King County Executive Dow Constantine today called for a community-wide effort to make King County a place where everyone has access to opportunities and the ability to reach their full potential, upon release of a first-of-its-kind report that reveals inequities of place, race and income across the county.
"It's a basic American ideal that personal success should be based upon merit - talent, drive, determination - not upon race, or class, or zip code," Constantine said. "Our economy depends on everyone being able to contribute, and we must remove the barriers that artificially limit the ability of some to fulfill their potential. Only when all can fully participate can we have true prosperity."
The report of King County Equity and Social Justice shows that King County is increasingly diverse, with a non-white population that has grown from 13 percent in 1980 to 35 percent in the 2010 census. That trend is expected to continue, as nearly half of all county residents under 18 are non-white. More than 100 languages are spoken in King County, and 11 percent of those over age 5 have limited-English proficiency.
"The results of the report make it painfully clear that the lives of far too many people in our county continue to be impacted by systemic inequities," said Council Chair Larry Gossett. "In 2008, we made a commitment to reduce these inequalities. King County has accomplished much in a very short time, but there's still a lot of work that needs to be done to achieve the ideals supported by Equity and Social Justice."
Herren weighs in
"Over the last decade the diversity in our district's student population has increased dramatically, with a doubling of students from low-income families and a five-fold increase in English-language learners," said Dr. Kip Herren, Auburn Schools Superintendent. "Reducing inequities would provide all of our students with an equal chance to reach their full potential and succeed academically."

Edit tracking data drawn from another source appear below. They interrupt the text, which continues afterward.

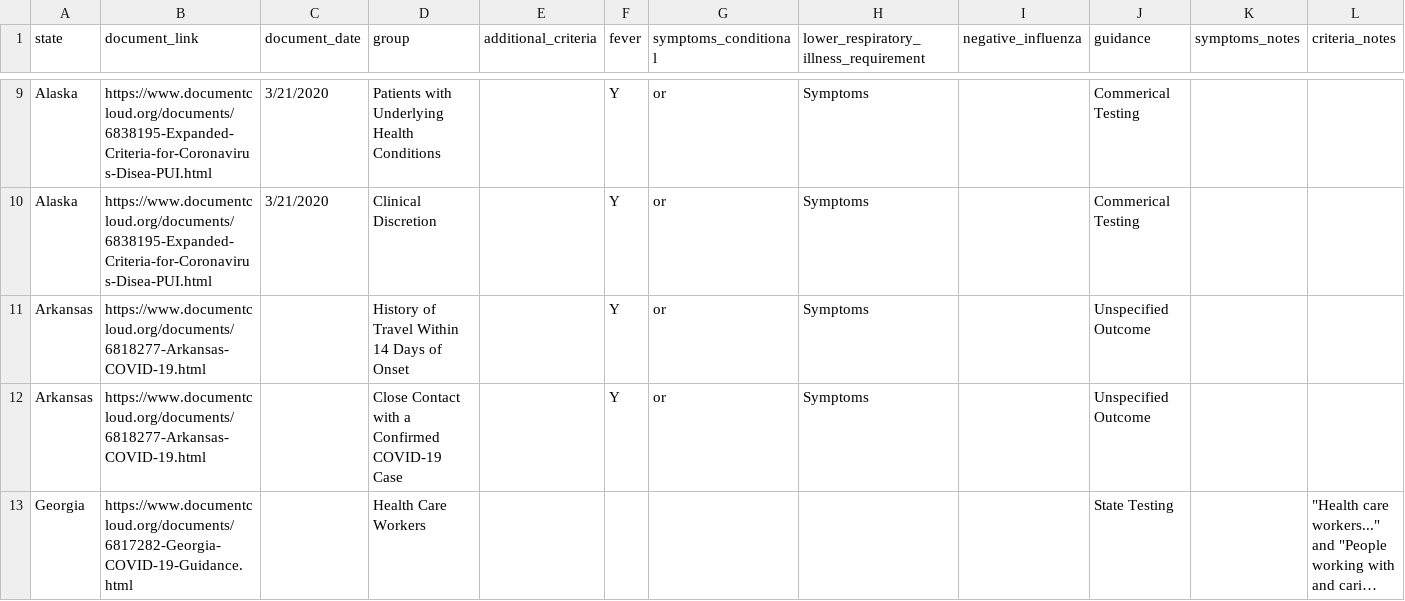
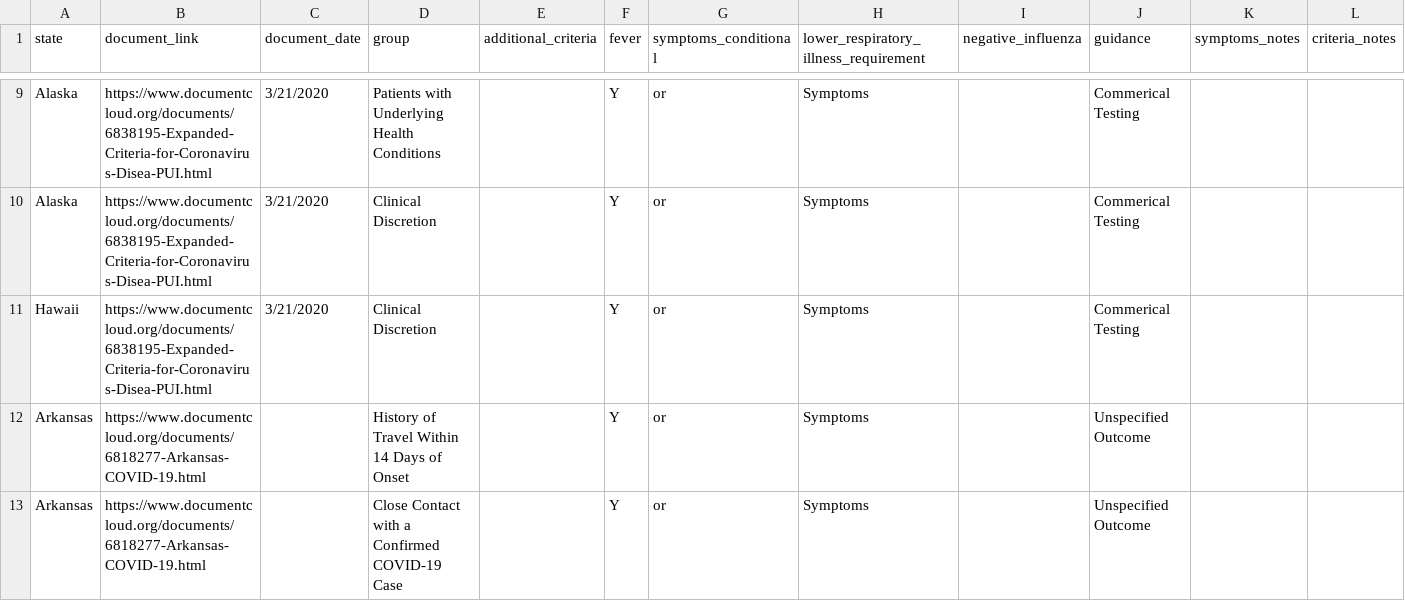
Before and after one commit to the-markup/investigation-covid19-testing-guidelines, a CSV file: data/corona_foia_data200409.csv, drawn as a sheet; only a part is shown, gaps mark what is left out; the shorter side is filled out with more unchanged rows; long unchanged cells end in …; the diff names each change by its address in the sheet, - before the commit and + after, or states it on an @@ line.

Commit message:
add test data

```diff
--- a/data/corona_foia_data200409.csv
+++ b/data/corona_foia_data200409.csv
+row 11: Hawaii | https://www.documentcloud.org/documents/6838195-Expanded-Criteria-for-Coronavirus-Disea-PUI.html | 3/21/2020 | Clinical Discretion |  | Y | or | Symptoms |  | Commerical Testing
```
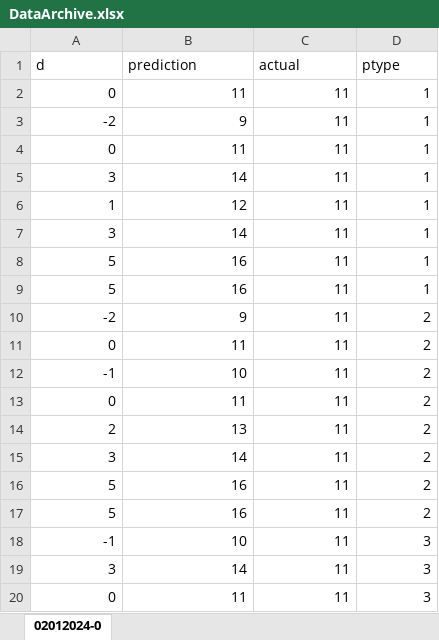
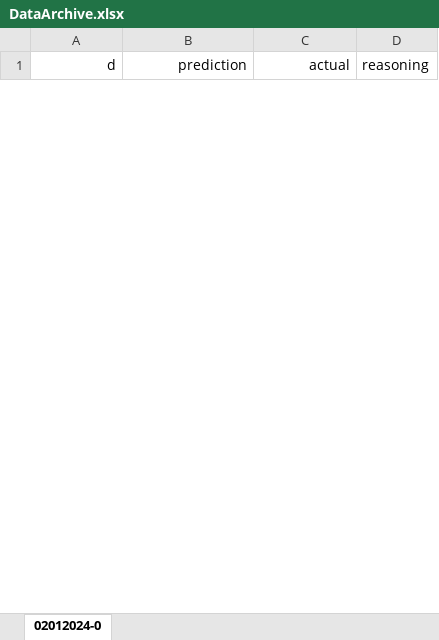
Before and after one commit to Hyeonji-Ahn/AgeClassificationPromptEngineering, an Excel workbook: DataArchive.xlsx, sheet 02012024-0, drawn as a sheet; only a part is shown; values as stored, in another font and other column widths than the file's, no borders; removed rows and columns are numbered as before the commit, all else as after; the diff covers the shown part only; the diff names each change by its address in the sheet, - before the commit and + after, or states it on an @@ line.

```diff
--- a/DataArchive.xlsx (sheet 02012024-0)
+++ b/DataArchive.xlsx (sheet 02012024-0)
-A1:C1 alignment: left
+A1:C1 alignment: right
-D1: ptype
+D1: reasoning
-row 2: 0 | 11 | 11 | 1
-row 3: -2 | 9 | 11 | 1
-row 4: 0 | 11 | 11 | 1
-row 5: 3 | 14 | 11 | 1
-row 6: 1 | 12 | 11 | 1
-row 7: 3 | 14 | 11 | 1
-row 8: 5 | 16 | 11 | 1
-row 9: 5 | 16 | 11 | 1
-row 10: -2 | 9 | 11 | 2
-row 11: 0 | 11 | 11 | 2
-row 12: -1 | 10 | 11 | 2
-row 13: 0 | 11 | 11 | 2
-row 14: 2 | 13 | 11 | 2
-row 15: 3 | 14 | 11 | 2
-row 16: 5 | 16 | 11 | 2
-row 17: 5 | 16 | 11 | 2
-row 18: -1 | 10 | 11 | 3
-row 19: 3 | 14 | 11 | 3
-row 20: 0 | 11 | 11 | 3
```
Also changed, not shown: 20 added rows and 45 removed rows elsewhere in this sheet, DepressionText_parsed.xlsx, 2 other files.
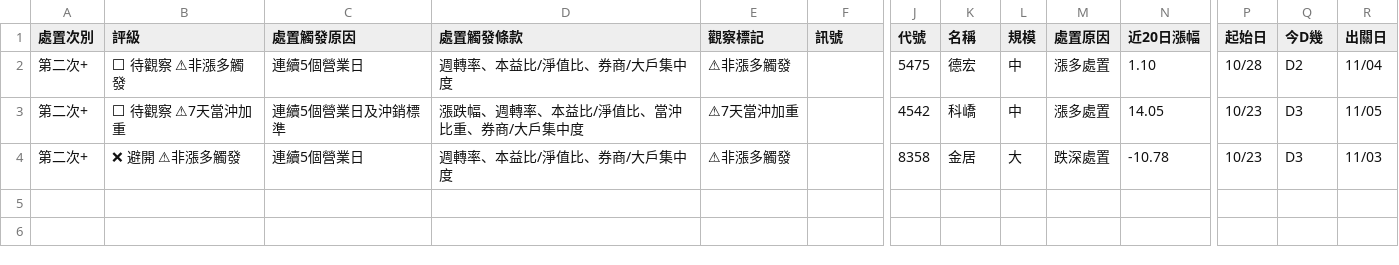
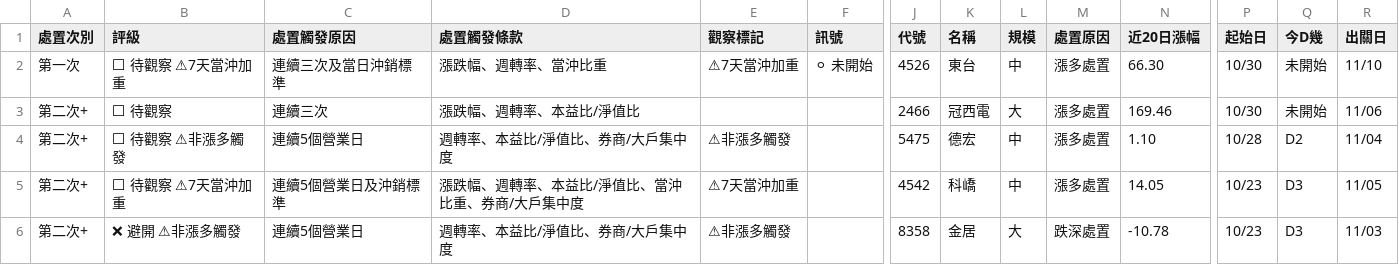
Before and after one commit to KevinYang515/disposal-signals, a CSV file: data/newregime_signals.csv, drawn as a sheet; only a part is shown, gaps mark what is left out; rows hold the shown columns only; the diff names each change by its address in the sheet, - before the commit and + after, or states it on an @@ line.

```diff
--- a/data/newregime_signals.csv
+++ b/data/newregime_signals.csv
+row 2: 第一次 | ⬜ 待觀察 ⚠7天當沖加重 | 連續三次及當日沖銷標準 | 漲跌幅、週轉率、當沖比重 | ⚠7天當沖加重 | ⚪ 未開始 | 4526 | 東台 | 中 | 漲多處置 | 66.30 | 10/30 | 未開始 | 11/10
+row 3: 第二次+ | ⬜ 待觀察 | 連續三次 | 漲跌幅、週轉率、本益比/淨值比 |  |  | 2466 | 冠西電 | 大 | 漲多處置 | 169.46 | 10/30 | 未開始 | 11/06
```
Also changed, not shown: data/attention_watchlist.csv, 1 other file.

The report highlights the 14 determinants of equity – the conditions in which county residents are born, grow, live, work, and age – and baseline markers to assess progress and areas for improvement in creating a fair and just society.
The report includes maps and other statistics that reveal inequities across King County by place, race and income, and the factors that contribute to opportunity and quality of life, for example:
• Life expectancy varies from a high of 86 years in one neighborhood to a low of 77 years in another – a difference of 9 years.
• South King County and south Seattle have the greatest concentration of households below the median household income. In 2010, African American and Native American households earned just over half of the median income of white households.
• The largest decline in home values has occurred in South King County communities, low-income areas and more racially diverse communities.
• The incarceration rate for African Americans in King County is roughly 8 times the rate of incarceration for whites.
• Food hardship has increased by half since 2007 in King County and varies significantly by race. Nearly two in five Latino adults and more than one in five African American adults report food hardship.
"As the report shows, dramatic disparities continue to exist in King County, particularly in South King County," said Metropolitan King County Councilmember Julia Patterson, who represents part of South King County. "These findings will direct us in identifying solutions that increase the quality of life for all people regardless of your zip code, the size of your bank account or your ethnicity."
The report also highlights King County efforts to promote fair and just conditions for all through the siting and delivering of services; policy development and decision making; education and communication within county government; and community engagement and partnerships. For example:
• The budget office held all agencies accountable for considering equity impacts in their 2012 budgets and business plans.
• Metro Transit included social equity as one of three criteria in its new Transit Strategic Plan, which determines how transit services are allocated in King County.
• King County Elections expanded voter registration and education outreach activities through partnerships with ethnic communities and other underserved populations.
The first annual report of King County Equity and Social Justice can be viewed at www.kingcounty.gov/equity